    by Tablizer ( 95088 )

    What an amazing pla....uh...round thing!

    • by Rei ( 128717 )

      It's okay, the New Horizons team still calls it a planet.

      • by jc42 ( 318812 )

        It's okay, the New Horizons team still calls it a planet.

        And we might also note that, by conventional English syntax, "dwarf planet" means a kind of planet, one somewhat smaller than average. Somehow, a lot of people don't seem to understand English syntax well enough to figure that out. ;-)

        Of course, we don't have a good enough sample yet to say what size an average planet (without modifiers) might look like.

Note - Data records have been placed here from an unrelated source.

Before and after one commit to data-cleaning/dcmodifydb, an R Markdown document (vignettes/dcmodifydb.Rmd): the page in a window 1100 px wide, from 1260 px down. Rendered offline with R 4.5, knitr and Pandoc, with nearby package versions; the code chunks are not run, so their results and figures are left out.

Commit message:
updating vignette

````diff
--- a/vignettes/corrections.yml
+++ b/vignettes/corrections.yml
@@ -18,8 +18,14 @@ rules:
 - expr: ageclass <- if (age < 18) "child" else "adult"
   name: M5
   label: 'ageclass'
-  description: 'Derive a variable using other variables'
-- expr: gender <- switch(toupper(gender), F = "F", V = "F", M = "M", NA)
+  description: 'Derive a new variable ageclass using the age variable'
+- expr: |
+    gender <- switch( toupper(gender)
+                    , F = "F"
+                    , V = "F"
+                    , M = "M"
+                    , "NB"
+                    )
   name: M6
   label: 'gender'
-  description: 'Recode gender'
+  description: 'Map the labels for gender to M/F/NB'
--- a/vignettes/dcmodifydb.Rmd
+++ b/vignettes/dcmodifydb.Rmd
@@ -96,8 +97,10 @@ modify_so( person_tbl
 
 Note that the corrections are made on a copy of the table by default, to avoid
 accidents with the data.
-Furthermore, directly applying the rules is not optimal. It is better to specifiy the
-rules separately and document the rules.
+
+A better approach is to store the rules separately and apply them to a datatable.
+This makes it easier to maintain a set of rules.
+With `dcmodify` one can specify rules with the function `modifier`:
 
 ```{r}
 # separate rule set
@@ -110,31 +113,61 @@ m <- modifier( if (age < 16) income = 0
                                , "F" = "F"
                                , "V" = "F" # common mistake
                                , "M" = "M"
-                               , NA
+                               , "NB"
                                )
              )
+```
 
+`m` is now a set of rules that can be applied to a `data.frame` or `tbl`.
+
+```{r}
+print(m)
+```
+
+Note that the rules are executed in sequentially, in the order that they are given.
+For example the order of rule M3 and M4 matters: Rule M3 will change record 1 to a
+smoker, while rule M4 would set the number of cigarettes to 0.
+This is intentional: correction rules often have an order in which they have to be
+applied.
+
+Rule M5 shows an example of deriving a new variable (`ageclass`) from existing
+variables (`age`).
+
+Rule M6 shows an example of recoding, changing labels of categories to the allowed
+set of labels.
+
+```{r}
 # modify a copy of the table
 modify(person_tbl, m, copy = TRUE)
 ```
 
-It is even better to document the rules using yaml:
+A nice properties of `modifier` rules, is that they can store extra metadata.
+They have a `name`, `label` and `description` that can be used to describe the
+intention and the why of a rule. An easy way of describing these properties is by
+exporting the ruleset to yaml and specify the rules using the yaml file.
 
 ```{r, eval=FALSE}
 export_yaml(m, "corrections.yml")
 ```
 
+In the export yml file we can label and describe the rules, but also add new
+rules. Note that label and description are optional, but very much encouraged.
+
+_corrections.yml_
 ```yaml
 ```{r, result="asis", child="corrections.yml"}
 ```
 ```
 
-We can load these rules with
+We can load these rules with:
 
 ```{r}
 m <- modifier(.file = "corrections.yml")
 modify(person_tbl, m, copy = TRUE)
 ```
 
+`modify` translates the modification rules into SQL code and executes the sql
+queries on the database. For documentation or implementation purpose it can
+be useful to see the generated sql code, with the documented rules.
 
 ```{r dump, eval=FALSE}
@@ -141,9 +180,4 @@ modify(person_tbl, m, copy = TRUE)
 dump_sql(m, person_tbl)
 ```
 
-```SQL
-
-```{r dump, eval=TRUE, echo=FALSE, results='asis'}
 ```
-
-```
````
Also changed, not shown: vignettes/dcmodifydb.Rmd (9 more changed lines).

        • and yet we don't insist on saying Jupiter isn't a planet but is a gas giant planet or just a big ass planet and we don't insist that earth isn't a planet but a rocky planet. The embarrassing result of the Pluto images is that it is clear the damn thing is a planet with real active geology and not just a dead chunk of leftovers. Better to call it an ice planet or something that refers to that unique reality. And in general call it what it is - a planet.
          • by Rei ( 128717 )

            I've seen that referred to as the "Captain Kirk" test. If the Enterprise were to approach a large body in space, and Captain Kirk would look at it and say, "Scotty, beam us down to that planet" (rather than "asteroid" or "comet" or whatever else), then a definition for what's a planet should ideally encompass it. That is, to say, it matches peoples' expectations of what a planet is vs. what an asteroid is - big enough that it's pulled itself into a sphere and in the process released heat causing differentia

    • It's the top of BaitsForAClick's bald head. He shaved it because he thinks it makes him look like a badass biker.

  • by MichaelSmith ( 789609 ) on Saturday December 05, 2015 @02:59AM (#51061819) Homepage Journal

    Slartibartfast must be proud.

  • by Tablizer ( 95088 ) on Saturday December 05, 2015 @03:47AM (#51061905) Journal

    Pluto is the prototype for the most common type of world in the Universe

    It may be true that Kuiper-belt-like objects are the most common kind, but Pluto is probably unique in that it comes relatively close to the sun, and the temporary heat is likely what causes the "pumping action" that shapes Pluto's dynamic geology. Bodies further out may not get enough energy from the sun to drive similar processes.

    But being we've only seen one so far*, we can only speculate. Although other large Kuiper bodies are (on average) further away, they may still come close enough on occasion for some of the same heat/cold pump cycling action.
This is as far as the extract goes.